Thursday, June 23, 2011
The Priority of Culture
Culture precedes apologetics—or maybe it would be more accurate to say apologetics only matters for the believer when it leads him to a greater comfort with or confidence in the culture that has formed and continues to form him, freeing him from doubts so that the culture can mold him more deeply. (Critical reflection on that culture and argument is the job of theology, and theology may, of course, suggest doubts. It’s complicated, as they say in movies.)Somewhere in this mix lie the problems with politics we Evangelicals seem to have. We have engaged politics in an effort to engage culture, when politics, in reality, flows out of culture. We argue when something other is called for.
Jesus’ condemnation of the Pharisees might apply to many of us, cut rate Gnostics that we are, who assume—partly, perhaps, because we like to argue and think we’re good at it—that knowledge and particularly success in argument is the essence of the Faith. We could easily be found praying “Lord, I thank you that I am not like that poor guy over there with his holy cards, who wouldn’t know what to say to Richard Dawkins,” when he is having a lively and intimate conversation with Our Lord, His Mother, and several saints with whom we are not yet on speaking terms.
We use, I believe, apologetics and argument as a shield against the real and deep working of the Holy Spirit. Yes, we are transformed by the renewing of our minds, but renewal is not the same as education. We isolate Christ to the merely intellectual, and hence He never affects our personal culture and therefore can never affect the larger culture, which in turn would change the politics of the nation.
AS with most things, if you you really want to make them better, you must start with making yourself better.
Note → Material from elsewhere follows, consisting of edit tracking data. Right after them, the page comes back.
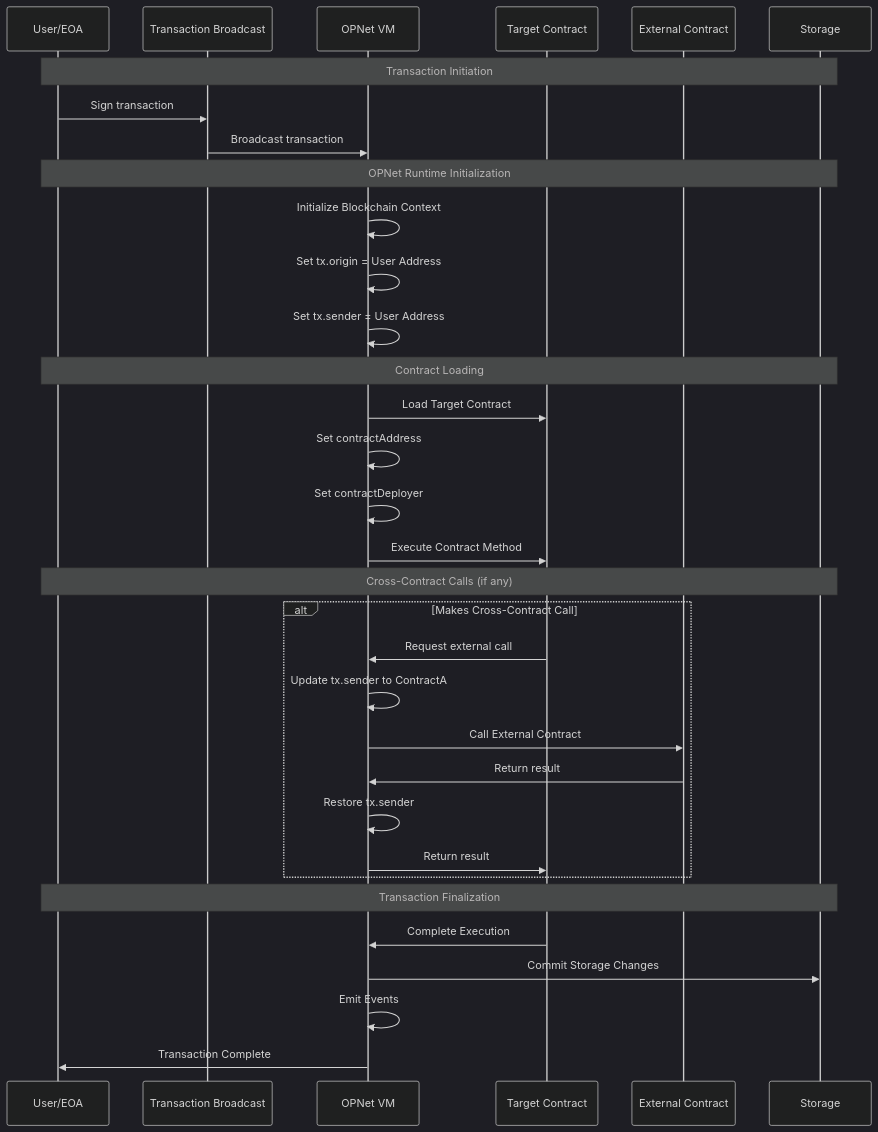
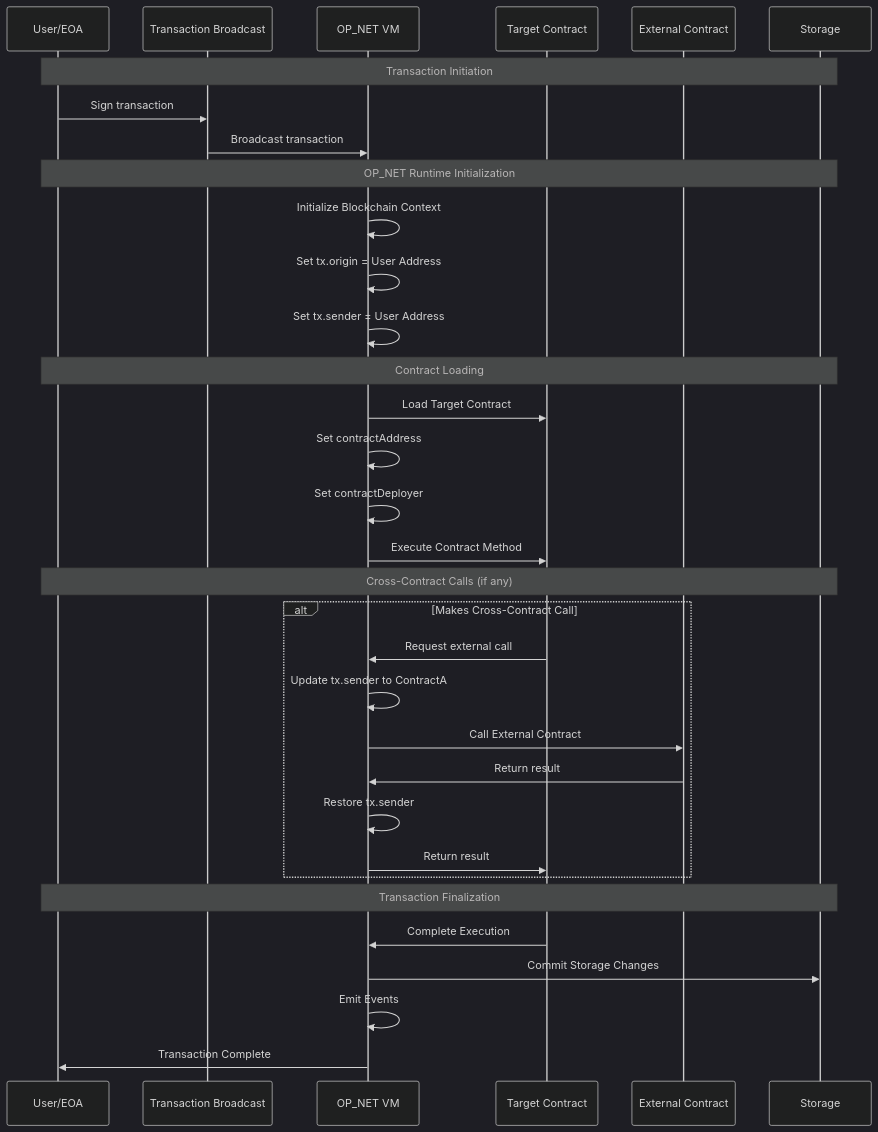
Before and after one commit to btc-vision/btc-runtime: the third of 7 diagrams in docs/core-concepts/blockchain-environment.md, drawn with Mermaid. The commit also changed other lines of this file and 46 other files, not shown here.

Commit message:
Change OPNet to OP_NET

````diff
--- a/docs/core-concepts/blockchain-environment.md
+++ b/docs/core-concepts/blockchain-environment.md
@@ -152,44 +152,44 @@
 ```mermaid
 ---
 config:
   theme: dark
 ---
 sequenceDiagram
     participant User as User/EOA
     participant TX as Transaction Broadcast
-    participant VM as OPNet VM
+    participant VM as OP_NET VM
     participant ContractA as Target Contract
     participant ContractB as External Contract
     participant Storage as Storage
 
     Note over User,Storage: Transaction Initiation
     User->>TX: Sign transaction
     TX->>VM: Broadcast transaction
 
-    Note over User,Storage: OPNet Runtime Initialization
+    Note over User,Storage: OP_NET Runtime Initialization
     VM->>VM: Initialize Blockchain Context
     VM->>VM: Set tx.origin = User Address
     VM->>VM: Set tx.sender = User Address
 
     Note over User,Storage: Contract Loading
     VM->>ContractA: Load Target Contract
     VM->>VM: Set contractAddress
     VM->>VM: Set contractDeployer
     VM->>ContractA: Execute Contract Method
 
     Note over User,Storage: Cross-Contract Calls (if any)
     alt Makes Cross-Contract Call
         ContractA->>VM: Request external call
         VM->>VM: Update tx.sender to ContractA
         VM->>ContractB: Call External Contract
         ContractB->>VM: Return result
         VM->>VM: Restore tx.sender
         VM->>ContractA: Return result
     end
 
     Note over User,Storage: Transaction Finalization
     ContractA->>VM: Complete Execution
     VM->>Storage: Commit Storage Changes
     VM->>VM: Emit Events
     VM->>User: Transaction Complete
 ```
````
I wonder what would have if the church quit focusing on growth and started focusing on building a church culture?